photography workshops – are they worth the money?
This is a question that you’ll have to weigh up if you’re considering investing in a photography workshop so here’s a few things to think about.
Many years ago I frequented an online Leica Photography forum. Leica cameras were and are notoriously expensive and the lenses even more so. A typical kit of camera and 3 lenses covering the basic focal lengths will set you back £10-15k and even on the used market you’ll be right up there.
One of the members of that forum would each week post images for critique. He was one of the members who’d spent nearer £20k on his photography equipment and loved to announce his new purchases to the forum. Unfortunately, he hadn’t a clue how to use his newly acquired equipment and each time he posted an image for critique the forum erupted with a barrage of abuse. His images generally consisted of out of focus shots of his cat in the kitchen and if I’m honest they used to make me giggle. I never quite fathomed whether this was somebody trolling the forum members or whether he literally had no idea how to use his camera. His popularity wasn’t helped when he one day announced he was to publish a book!
Anyways, I digress but you see my point. No matter how much you spend on equipment, if you can’t use it with any degree of competence then you’ve really wasted your money. Even a cheap £150 used lens is of no use if you can’t get the images from it you desire.
To this day I still get professional photographers asking me for help with some of the most fundamental and basic aspects of photography. Whilst they’re at least attempting to address the problem now, I can’t help but look at their huge array of lenses and conclude they’d surely have been far wiser skipping one of those lenses and investing that money into a course or workshop instead.
If you’re going to sell your images their value lie in their quality. What people are effectively paying for is your skill, knowledge and experience, all wrapped up in a beautiful image that clearly demonstrates those attributes. They won’t care whether that image was shot using a Leica M9 or a box Brownie camera and in all honesty, a photographer with skill and experience will probably be able to produce the better image with the Brownie in his hands than the person without knowledge and the Leica M9 in their little mitts.

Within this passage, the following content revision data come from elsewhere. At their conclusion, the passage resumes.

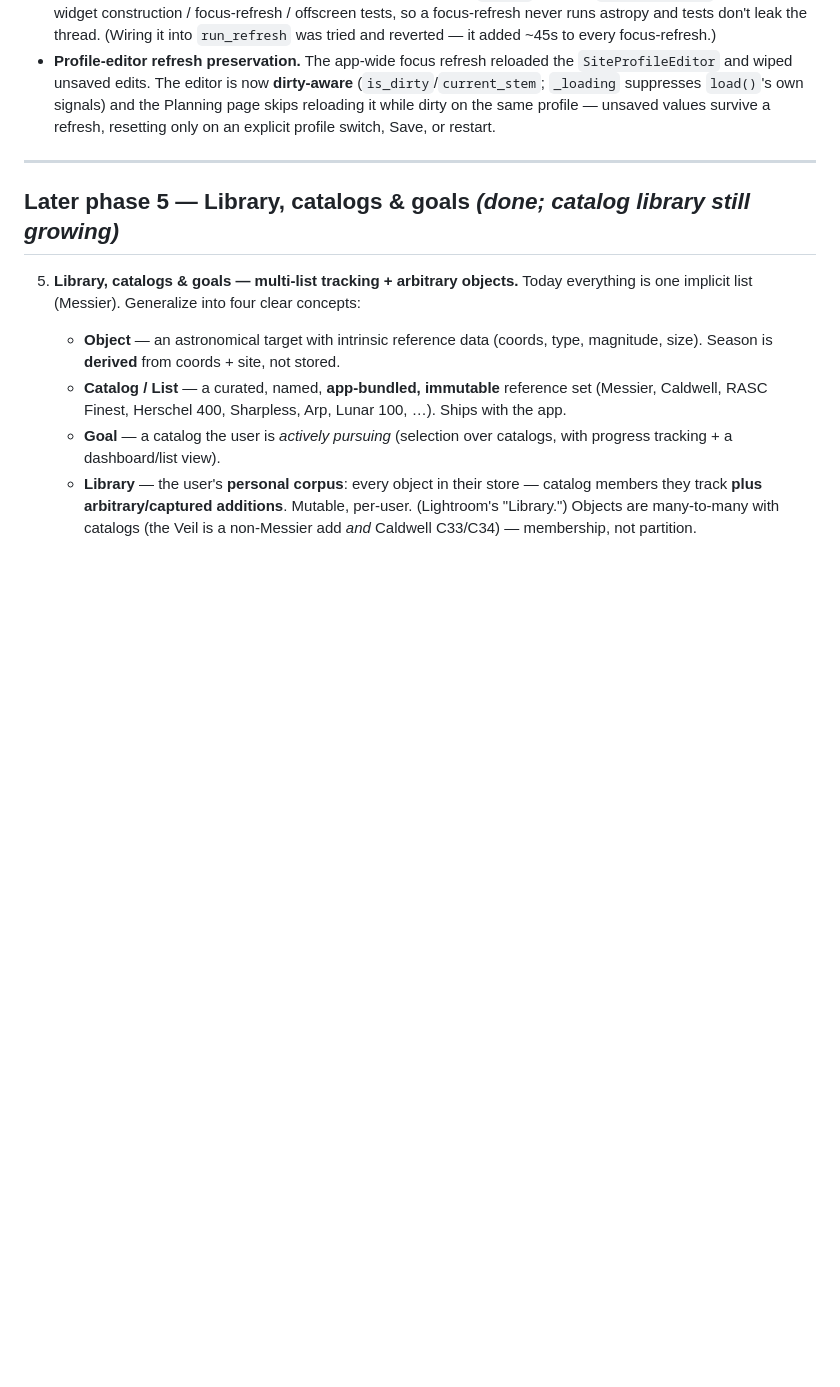
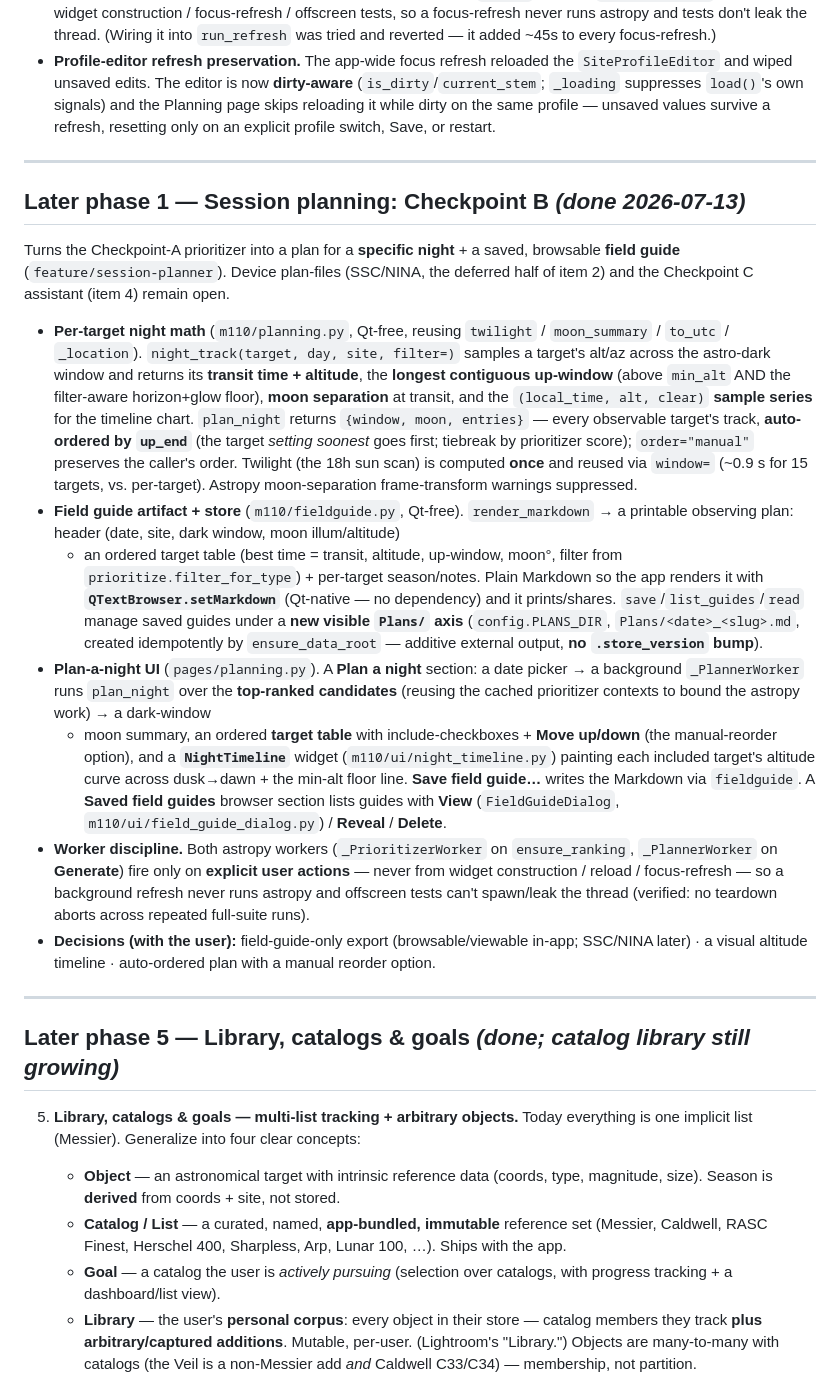
Before and after one commit to mjm1138/m110, a Markdown page: DONE.md, the part around the change. Rendered like a GitHub page; blank space fills up the shorter version.

Commit message:
docs(done): archive Checkpoint B (session planner + field guide)
Add the "how & why it shipped" record to DONE.md mirroring the Checkpoint A entry:
per-target night math (night_track/plan_night), the field-guide artifact + Plans/
axis, the Plan-a-night UI + NightTimeline + saved-guides browser, and the
explicit-action-only worker discipline. Notes the deferred device plan-files (SSC/
NINA) and Checkpoint C.

Co-Authored-By: Claude Opus 4.8 <noreply@anthropic.com>

```diff
--- a/DONE.md
+++ b/DONE.md
@@ -110,6 +110,51 @@ Checkpoints B (session planner + plan-file emit) and C (assistant) remain open.
   (`is_dirty`/`current_stem`; `_loading` suppresses `load()`'s own signals) and the
   Planning page skips reloading it while dirty on the same profile — unsaved values
   survive a refresh, resetting only on an explicit profile switch, Save, or restart.
+
+---
+
+## Later phase 1 — Session planning: **Checkpoint B** *(done 2026-07-13)*
+
+Turns the Checkpoint-A prioritizer into a plan for a **specific night** + a saved,
+browsable **field guide** (`feature/session-planner`). Device plan-files (SSC/NINA,
+the deferred half of item 2) and the Checkpoint C assistant (item 4) remain open.
+
+- **Per-target night math** (`m110/planning.py`, Qt-free, reusing `twilight` /
+  `moon_summary` / `to_utc` / `_location`). `night_track(target, day, site, filter=)`
+  samples a target's alt/az across the astro-dark window and returns its **transit
+  time + altitude**, the **longest contiguous up-window** (above `min_alt` AND the
+  filter-aware horizon+glow floor), **moon separation** at transit, and the
+  `(local_time, alt, clear)` **sample series** for the timeline chart. `plan_night`
+  returns `{window, moon, entries}` — every observable target's track,
+  **auto-ordered by `up_end`** (the target *setting soonest* goes first; tiebreak by
+  prioritizer score); `order="manual"` preserves the caller's order. Twilight (the
+  18h sun scan) is computed **once** and reused via `window=` (~0.9 s for 15 targets,
+  vs. per-target). Astropy moon-separation frame-transform warnings suppressed.
+- **Field guide artifact + store** (`m110/fieldguide.py`, Qt-free). `render_markdown`
+  → a printable observing plan: header (date, site, dark window, moon illum/altitude)
+  + an ordered target table (best time = transit, altitude, up-window, moon°, filter
+  from `prioritize.filter_for_type`) + per-target season/notes. Plain Markdown so the
+  app renders it with **`QTextBrowser.setMarkdown`** (Qt-native — no dependency) and it
+  prints/shares. `save`/`list_guides`/`read` manage saved guides under a **new visible
+  `Plans/` axis** (`config.PLANS_DIR`, `Plans/<date>_<slug>.md`, created idempotently
+  by `ensure_data_root` — additive external output, **no `.store_version` bump**).
+- **Plan-a-night UI** (`pages/planning.py`). A **Plan a night** section: a date picker
+  → a background `_PlannerWorker` runs `plan_night` over the **top-ranked candidates**
+  (reusing the cached prioritizer contexts to bound the astropy work) → a dark-window
+  + moon summary, an ordered **target table** with include-checkboxes + **Move up/down**
+  (the manual-reorder option), and a **`NightTimeline`** widget
+  (`m110/ui/night_timeline.py`) painting each included target's altitude curve across
+  dusk→dawn + the min-alt floor line. **Save field guide…** writes the Markdown via
+  `fieldguide`. A **Saved field guides** browser section lists guides with **View**
+  (`FieldGuideDialog`, `m110/ui/field_guide_dialog.py`) / **Reveal** / **Delete**.
+- **Worker discipline.** Both astropy workers (`_PrioritizerWorker` on `ensure_ranking`,
+  `_PlannerWorker` on **Generate**) fire only on **explicit user actions** — never from
+  widget construction / reload / focus-refresh — so a background refresh never runs
+  astropy and offscreen tests can't spawn/leak the thread (verified: no teardown
+  aborts across repeated full-suite runs).
+- **Decisions (with the user):** field-guide-only export (browsable/viewable in-app;
+  SSC/NINA later) · a visual altitude timeline · auto-ordered plan with a manual
+  reorder option.
 
 ---
 
```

We generally don’t buy a car without first training and obtaining the prerequisite license and ability to drive it, so why would we spend a similar amount on a state of the art camera kit without first learning how to use that? Whether you’re a rank beginner, keen enthusiast or new professional, when you pick up your camera you want to fundamentally understand what you’re doing and hopefully get better and better as your experience and knowledge progresses. And there’s the key for me: you’ll get better and better as your knowledge and experience progresses, not as your camera kit grows and grows!